Leading off a new congressional session in early December of 1868, Senator Samuel Pomeroy of Kansas introduced a universal suffrage amendment based on citizenship that included both African Americans and women. When other congressional leaders decided the new amendment should focus solely on African-American males, Senator Pomeroy introduced another amendment for women’s suffrage the following year. Betty Koed, Historian for the United States Senate, talks about Senator Pomeroy and his fight to give women the right to vote.
Tuesday, March 15
In the early 1900s, census figures estimated that nearly two million children were employed in manufacturing, agriculture, mines, stores and on city streets. As Americans became aware of the problem, many—especially many women—petitioned Congress in support of legislation that would protect children from hard labor. Judith Adkins, Archivist at the National Archives, speaks about these petition campaigns and how they contributed to the passage of the Keating-Owen Act, the first child labor law.
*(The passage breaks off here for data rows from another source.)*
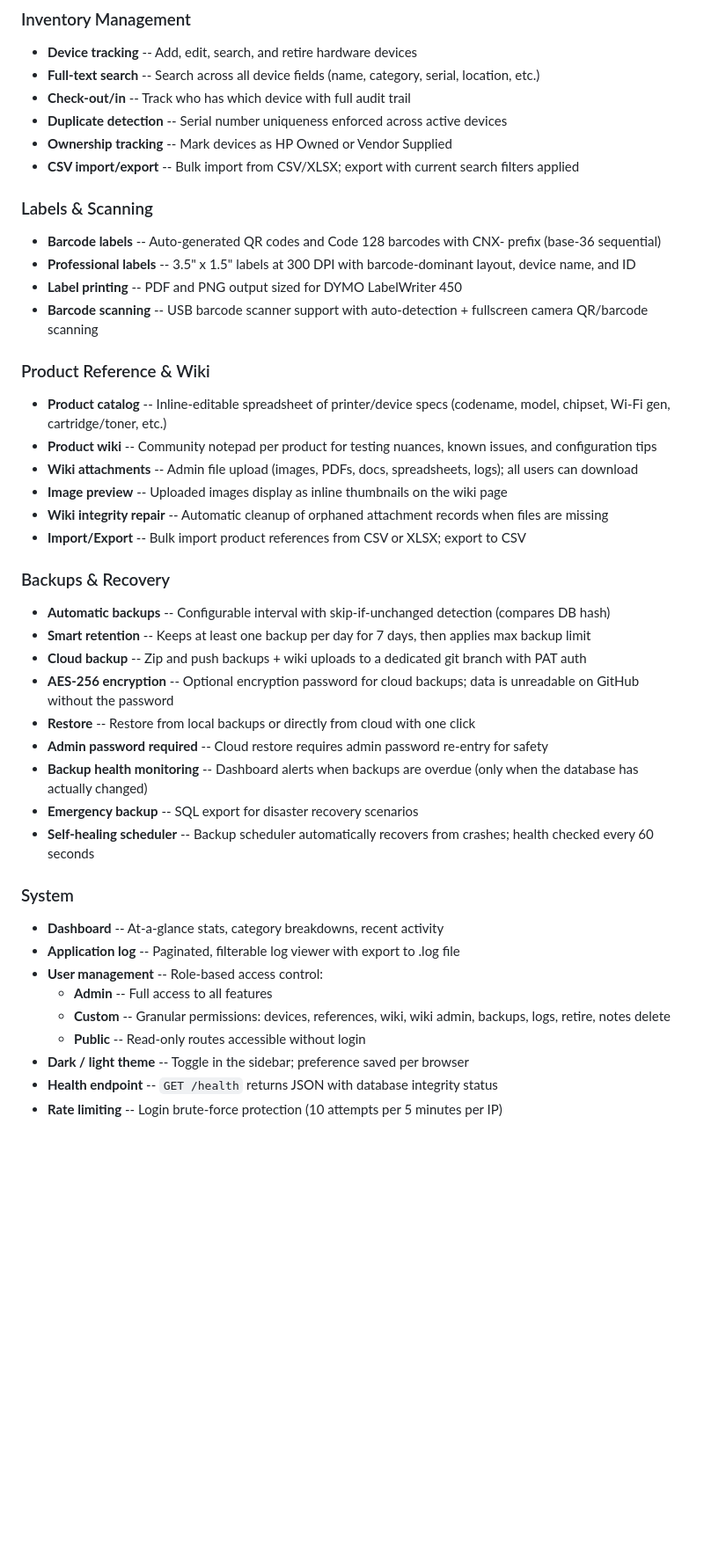
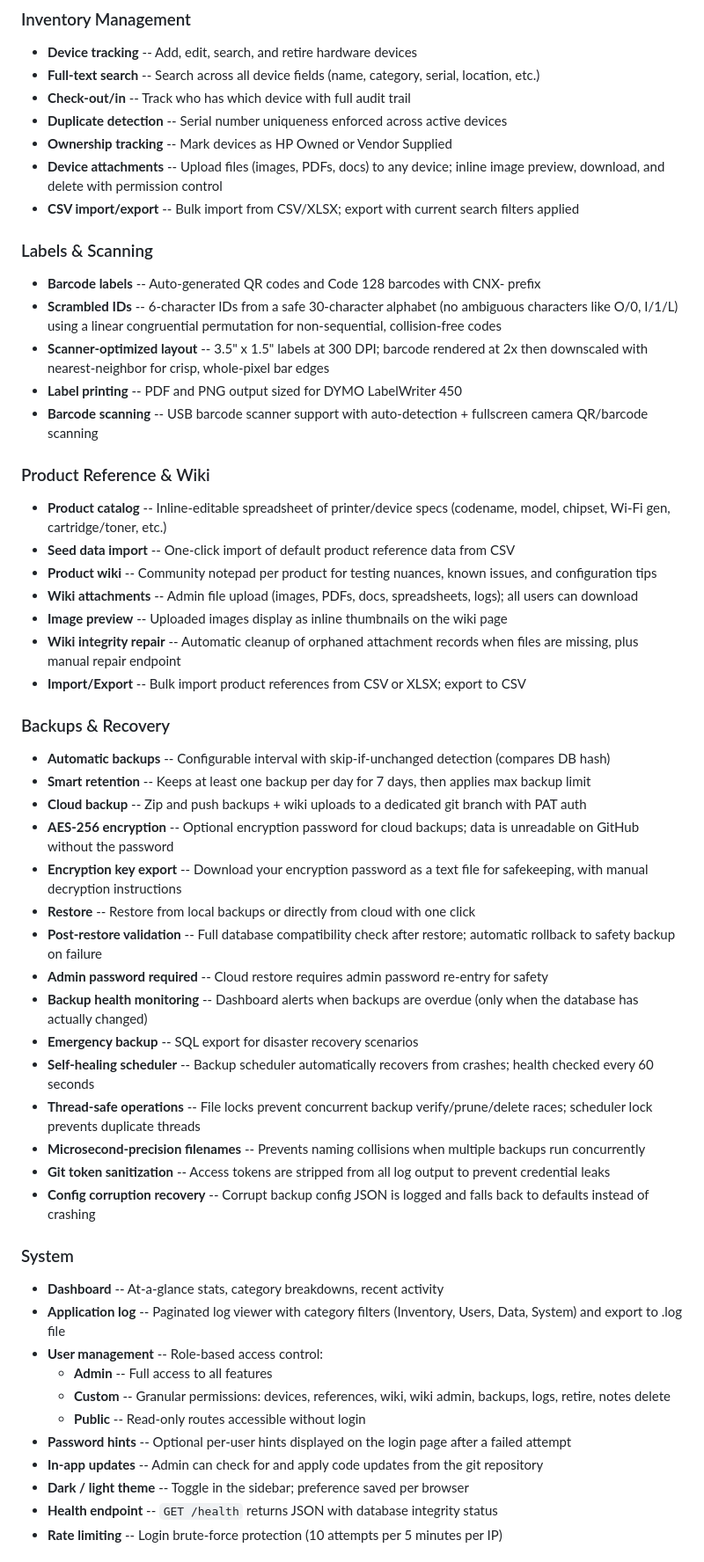
Before and after one commit to jgaweda/Inventory-Management, a Markdown page: README.md, the part around one of its changes. Shown at 88% size. GitHub-like rendering; blank space fills up the shorter version.

```diff
--- a/README.md
+++ b/README.md
@@ -54,20 +54,23 @@ Open **http://localhost:8080** in your browser. The database is created automati
 - **Check-out/in** -- Track who has which device with full audit trail
 - **Duplicate detection** -- Serial number uniqueness enforced across active devices
 - **Ownership tracking** -- Mark devices as HP Owned or Vendor Supplied
+- **Device attachments** -- Upload files (images, PDFs, docs) to any device; inline image preview, download, and delete with permission control
 - **CSV import/export** -- Bulk import from CSV/XLSX; export with current search filters applied
 
 ### Labels & Scanning
-- **Barcode labels** -- Auto-generated QR codes and Code 128 barcodes with CNX- prefix (base-36 sequential)
-- **Professional labels** -- 3.5" x 1.5" labels at 300 DPI with barcode-dominant layout, device name, and ID
+- **Barcode labels** -- Auto-generated QR codes and Code 128 barcodes with CNX- prefix
+- **Scrambled IDs** -- 6-character IDs from a safe 30-character alphabet (no ambiguous characters like O/0, I/1/L) using a linear congruential permutation for non-sequential, collision-free codes
+- **Scanner-optimized layout** -- 3.5" x 1.5" labels at 300 DPI; barcode rendered at 2x then downscaled with nearest-neighbor for crisp, whole-pixel bar edges
 - **Label printing** -- PDF and PNG output sized for DYMO LabelWriter 450
 - **Barcode scanning** -- USB barcode scanner support with auto-detection + fullscreen camera QR/barcode scanning
 
 ### Product Reference & Wiki
 - **Product catalog** -- Inline-editable spreadsheet of printer/device specs (codename, model, chipset, Wi-Fi gen, cartridge/toner, etc.)
+- **Seed data import** -- One-click import of default product reference data from CSV
 - **Product wiki** -- Community notepad per product for testing nuances, known issues, and configuration tips
 - **Wiki attachments** -- Admin file upload (images, PDFs, docs, spreadsheets, logs); all users can download
 - **Image preview** -- Uploaded images display as inline thumbnails on the wiki page
-- **Wiki integrity repair** -- Automatic cleanup of orphaned attachment records when files are missing
+- **Wiki integrity repair** -- Automatic cleanup of orphaned attachment records when files are missing, plus manual repair endpoint
 - **Import/Export** -- Bulk import product references from CSV or XLSX; export to CSV
 
 ### Backups & Recovery
@@ -75,19 +78,27 @@ Open **http://localhost:8080** in your browser. The database is created automati
 - **Smart retention** -- Keeps at least one backup per day for 7 days, then applies max backup limit
 - **Cloud backup** -- Zip and push backups + wiki uploads to a dedicated git branch with PAT auth
 - **AES-256 encryption** -- Optional encryption password for cloud backups; data is unreadable on GitHub without the password
+- **Encryption key export** -- Download your encryption password as a text file for safekeeping, with manual decryption instructions
 - **Restore** -- Restore from local backups or directly from cloud with one click
+- **Post-restore validation** -- Full database compatibility check after restore; automatic rollback to safety backup on failure
 - **Admin password required** -- Cloud restore requires admin password re-entry for safety
 - **Backup health monitoring** -- Dashboard alerts when backups are overdue (only when the database has actually changed)
 - **Emergency backup** -- SQL export for disaster recovery scenarios
 - **Self-healing scheduler** -- Backup scheduler automatically recovers from crashes; health checked every 60 seconds
+- **Thread-safe operations** -- File locks prevent concurrent backup verify/prune/delete races; scheduler lock prevents duplicate threads
+- **Microsecond-precision filenames** -- Prevents naming collisions when multiple backups run concurrently
+- **Git token sanitization** -- Access tokens are stripped from all log output to prevent credential leaks
+- **Config corruption recovery** -- Corrupt backup config JSON is logged and falls back to defaults instead of crashing
 
 ### System
 - **Dashboard** -- At-a-glance stats, category breakdowns, recent activity
-- **Application log** -- Paginated, filterable log viewer with export to .log file
+- **Application log** -- Paginated log viewer with category filters (Inventory, Users, Data, System) and export to .log file
 - **User management** -- Role-based access control:
   - **Admin** -- Full access to all features
   - **Custom** -- Granular permissions: devices, references, wiki, wiki admin, backups, logs, retire, notes delete
   - **Public** -- Read-only routes accessible without login
+- **Password hints** -- Optional per-user hints displayed on the login page after a failed attempt
+- **In-app updates** -- Admin can check for and apply code updates from the git repository
 - **Dark / light theme** -- Toggle in the sidebar; preference saved per browser
 - **Health endpoint** -- `GET /health` returns JSON with database integrity status
 - **Rate limiting** -- Login brute-force protection (10 attempts per 5 minutes per IP)
```
Also changed, not shown: other parts of README.md (+16 -14 lines).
A special tour of the Brumidi Corridors on the first floor of the Senate wing of the Capitol enables visitors to view and learn about the ornate paintings on the walls and ceilings designed by Constantino Brumidi between 1857 and 1859. This tour, which lasts approximately 30 minutes, is offered Monday through Friday at 11 a.m. and 2 p.m. No reservations are needed. Get passes for this tour at one of the Information Desks on the lower level of the Visitor Center.
Monday through Friday 1 p.m., learn about four ordinary people who took on the role of freedom fighter and changed the course of civil rights history for generations of Americans. No reservations are needed for this 60-minute guided program. Get passes at one of the Information Desks on the lower level of the Visitor Center. The program begins at the entrance to Exhibition Hall.
Find out how to visit the visitor galleries of the House of Representatives and the Senate. This short program is offered at noon, Monday through Friday. No passes or reservations are needed. Inquire at Exhibition Hall.
Monday through Saturday, throughout the day, interpreters in Exhibition Hall and Emancipation Hall use hands-on objects to tell a variety of stories about the Capitol and Congress including how enslaved laborers helped build the Capitol, the Dome Restoration Project, civil rights legislation, and the Capitol Rotunda. No passes or reservations are needed.